- _REQUIRED ACTION_
Please return each record exactly as it stands.

- _RECORDED INFORMATION_

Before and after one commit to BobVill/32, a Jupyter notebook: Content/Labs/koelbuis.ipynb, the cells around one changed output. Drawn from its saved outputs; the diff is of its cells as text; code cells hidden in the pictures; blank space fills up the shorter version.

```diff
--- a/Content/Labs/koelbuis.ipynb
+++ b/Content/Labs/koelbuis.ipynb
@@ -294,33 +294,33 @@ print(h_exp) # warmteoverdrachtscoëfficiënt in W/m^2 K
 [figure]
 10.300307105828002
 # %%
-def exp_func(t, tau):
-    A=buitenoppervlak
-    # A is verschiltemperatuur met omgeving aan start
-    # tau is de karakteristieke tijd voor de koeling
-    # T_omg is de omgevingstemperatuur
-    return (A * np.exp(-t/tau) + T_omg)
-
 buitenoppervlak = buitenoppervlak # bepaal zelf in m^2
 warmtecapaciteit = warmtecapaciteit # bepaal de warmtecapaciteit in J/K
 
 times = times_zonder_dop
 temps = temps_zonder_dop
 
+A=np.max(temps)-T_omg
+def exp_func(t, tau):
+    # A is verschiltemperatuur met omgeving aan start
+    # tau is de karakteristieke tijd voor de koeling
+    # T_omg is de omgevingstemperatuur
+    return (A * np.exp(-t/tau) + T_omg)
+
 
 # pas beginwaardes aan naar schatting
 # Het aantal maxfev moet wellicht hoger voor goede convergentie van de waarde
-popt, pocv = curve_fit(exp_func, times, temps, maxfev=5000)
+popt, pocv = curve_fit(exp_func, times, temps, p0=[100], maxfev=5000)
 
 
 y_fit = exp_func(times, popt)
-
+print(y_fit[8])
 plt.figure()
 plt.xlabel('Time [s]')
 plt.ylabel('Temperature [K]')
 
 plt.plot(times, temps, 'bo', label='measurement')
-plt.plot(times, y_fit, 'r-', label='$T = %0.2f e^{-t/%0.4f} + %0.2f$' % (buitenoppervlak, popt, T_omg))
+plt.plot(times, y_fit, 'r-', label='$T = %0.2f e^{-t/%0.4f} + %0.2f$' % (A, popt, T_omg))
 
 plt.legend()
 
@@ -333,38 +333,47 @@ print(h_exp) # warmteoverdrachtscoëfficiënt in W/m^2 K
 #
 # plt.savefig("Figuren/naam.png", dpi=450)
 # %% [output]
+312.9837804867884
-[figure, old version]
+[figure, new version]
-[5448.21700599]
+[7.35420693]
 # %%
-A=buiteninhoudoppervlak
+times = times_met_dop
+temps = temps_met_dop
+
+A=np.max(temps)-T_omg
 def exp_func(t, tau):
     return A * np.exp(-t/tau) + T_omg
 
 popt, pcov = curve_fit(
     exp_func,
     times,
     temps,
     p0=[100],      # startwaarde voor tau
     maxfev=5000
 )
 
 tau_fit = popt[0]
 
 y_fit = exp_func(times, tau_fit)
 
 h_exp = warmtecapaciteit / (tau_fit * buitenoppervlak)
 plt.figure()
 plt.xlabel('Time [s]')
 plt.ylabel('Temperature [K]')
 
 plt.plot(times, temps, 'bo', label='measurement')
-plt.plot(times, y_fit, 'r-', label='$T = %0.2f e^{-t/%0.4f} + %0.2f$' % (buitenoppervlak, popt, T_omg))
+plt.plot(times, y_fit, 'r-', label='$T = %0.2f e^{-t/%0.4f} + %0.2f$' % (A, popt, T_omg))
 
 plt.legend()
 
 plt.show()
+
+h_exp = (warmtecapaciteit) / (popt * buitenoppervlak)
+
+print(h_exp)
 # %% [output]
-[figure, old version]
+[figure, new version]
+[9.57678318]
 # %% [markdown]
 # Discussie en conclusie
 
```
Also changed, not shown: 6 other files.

- _RESPONSE TO THIS TASK_
Before and after one commit to BobVill/32, a Jupyter notebook: Content/Labs/koelbuis.ipynb, the cells around one changed output. Drawn from its saved outputs; the diff is of its cells as text; code cells hidden in the pictures; blank space fills up the shorter version.

```diff
--- a/Content/Labs/koelbuis.ipynb
+++ b/Content/Labs/koelbuis.ipynb
@@ -294,33 +294,33 @@ print(h_exp) # warmteoverdrachtscoëfficiënt in W/m^2 K
 [figure]
 10.300307105828002
 # %%
-def exp_func(t, tau):
-    A=buitenoppervlak
-    # A is verschiltemperatuur met omgeving aan start
-    # tau is de karakteristieke tijd voor de koeling
-    # T_omg is de omgevingstemperatuur
-    return (A * np.exp(-t/tau) + T_omg)
-
 buitenoppervlak = buitenoppervlak # bepaal zelf in m^2
 warmtecapaciteit = warmtecapaciteit # bepaal de warmtecapaciteit in J/K
 
 times = times_zonder_dop
 temps = temps_zonder_dop
 
+A=np.max(temps)-T_omg
+def exp_func(t, tau):
+    # A is verschiltemperatuur met omgeving aan start
+    # tau is de karakteristieke tijd voor de koeling
+    # T_omg is de omgevingstemperatuur
+    return (A * np.exp(-t/tau) + T_omg)
+
 
 # pas beginwaardes aan naar schatting
 # Het aantal maxfev moet wellicht hoger voor goede convergentie van de waarde
-popt, pocv = curve_fit(exp_func, times, temps, maxfev=5000)
+popt, pocv = curve_fit(exp_func, times, temps, p0=[100], maxfev=5000)
 
 
 y_fit = exp_func(times, popt)
-
+print(y_fit[8])
 plt.figure()
 plt.xlabel('Time [s]')
 plt.ylabel('Temperature [K]')
 
 plt.plot(times, temps, 'bo', label='measurement')
-plt.plot(times, y_fit, 'r-', label='$T = %0.2f e^{-t/%0.4f} + %0.2f$' % (buitenoppervlak, popt, T_omg))
+plt.plot(times, y_fit, 'r-', label='$T = %0.2f e^{-t/%0.4f} + %0.2f$' % (A, popt, T_omg))
 
 plt.legend()
 
@@ -333,38 +333,47 @@ print(h_exp) # warmteoverdrachtscoëfficiënt in W/m^2 K
 #
 # plt.savefig("Figuren/naam.png", dpi=450)
 # %% [output]
+312.9837804867884
-[figure, old version]
+[figure, new version]
-[5448.21700599]
+[7.35420693]
 # %%
-A=buiteninhoudoppervlak
+times = times_met_dop
+temps = temps_met_dop
+
+A=np.max(temps)-T_omg
 def exp_func(t, tau):
     return A * np.exp(-t/tau) + T_omg
 
 popt, pcov = curve_fit(
     exp_func,
     times,
     temps,
     p0=[100],      # startwaarde voor tau
     maxfev=5000
 )
 
 tau_fit = popt[0]
 
 y_fit = exp_func(times, tau_fit)
 
 h_exp = warmtecapaciteit / (tau_fit * buitenoppervlak)
 plt.figure()
 plt.xlabel('Time [s]')
 plt.ylabel('Temperature [K]')
 
 plt.plot(times, temps, 'bo', label='measurement')
-plt.plot(times, y_fit, 'r-', label='$T = %0.2f e^{-t/%0.4f} + %0.2f$' % (buitenoppervlak, popt, T_omg))
+plt.plot(times, y_fit, 'r-', label='$T = %0.2f e^{-t/%0.4f} + %0.2f$' % (A, popt, T_omg))
 
 plt.legend()
 
 plt.show()
+
+h_exp = (warmtecapaciteit) / (popt * buitenoppervlak)
+
+print(h_exp)
 # %% [output]
-[figure, old version]
+[figure, new version]
+[9.57678318]
 # %% [markdown]
 # Discussie en conclusie
 
```
Also changed, not shown: 6 other files.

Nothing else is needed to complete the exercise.